Thursday, August 17, 2006

Caption This Photo!

Sleazy Rider

Another Dumb Idea...

....brought to you courtesy of the Source Of All Dumb Ideas, Congressman Peter King (R-Richville, Money Island):
King endorses ethnic profiling
Newsday Washington Bureau

August 17, 2006

WASHINGTON -- Declaring that airport screeners shouldn't be hampered by "political correctness," House Homeland Security Chairman Peter King has endorsed requiring people of "Middle Eastern and South Asian" descent to undergo additional security checks because of their ethnicity and religion.

Discussing the recent revelation of an alleged plot in England to blow up U.S.-bound airliners, the Seaford Republican said yesterday that, "if the threat is coming from a particular group, I can understand why it would make sense to single them out for further questioning."
OK, Mr. King, let's take that to its logical outcome, shall we?

Mr. King...that's an...Irish name, is it not?

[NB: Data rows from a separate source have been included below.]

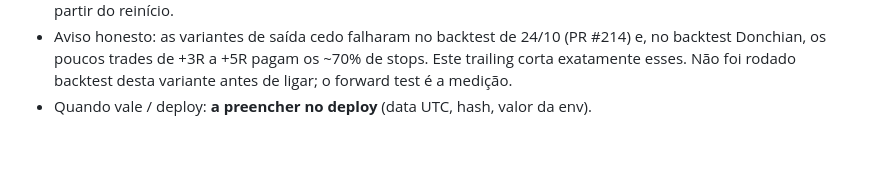
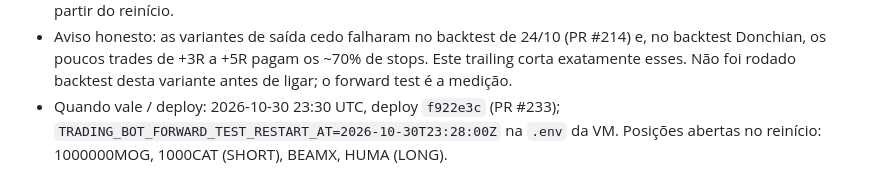
Before and after one commit to jsvaliengo/Trading_bot, a Markdown page: docs/FORWARD_TEST_DONCHIAN_4H.md, the part around the change. Rendered like a GitHub page; blank space fills up the shorter version.

Commit message:
Docs(forward-test): preencher data/hash/env do reinício com trailing R (#234)
Co-authored-by: josiasvaliengo <josias.valiengo@credaluga.com.br>
Co-authored-by: Claude Fable 5.1 <noreply@anthropic.com>

```diff
--- a/docs/FORWARD_TEST_DONCHIAN_4H.md
+++ b/docs/FORWARD_TEST_DONCHIAN_4H.md
@@ -197,4 +197,4 @@ data/hora do deploy desta regra; o que foi medido antes vira histórico.
   no backtest Donchian, os poucos trades de +3R a +5R pagam os ~70% de stops. Este
   trailing corta exatamente esses. Não foi rodado backtest desta variante antes de
   ligar; o forward test é a medição.
-- Quando vale / deploy: **a preencher no deploy** (data UTC, hash, valor da env).
+- Quando vale / deploy: 2026-10-30 23:30 UTC, deploy `f922e3c` (PR #233); `TRADING_BOT_FORWARD_TEST_RESTART_AT=2026-10-30T23:28:00Z` na `.env` da VM. Posições abertas no reinício: 1000000MOG, 1000CAT (SHORT), BEAMX, HUMA (LONG).
```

OK, Mr. King, the Irish Republican Army is a terrorist group. It has bombed in London, just like Al Qaeda operatives and sympathizers did.

So by your logic, all Irishmen, including yourself, should be singled out for additional security checks. I can't wait to see the looks you'll get from Ted Kennedy at Dulles as his fleshy mounds are poked and prodded and wanded.

Now, I imagine this might stir up a bit of resentment amongst some of your constituents, Long Island being a den of the Irish, legal and illegal immigrants and second-, third-, and even fourth-generation.

My god, but do you people BREED or what?!? You breed possible terrorists each and every day, like rabbits! Perhaps we should start surveilling the hospitals? Oh wait, many nurses are Irish. Maybe there's a grand conspiracy to kill Americans, real white Anglo-Saxon Protestant Americans of ENGLISH descent, one at a time, eh? Maybe we should make sure that all Irish nurses are forced to quit and say, pick potatoes, huh?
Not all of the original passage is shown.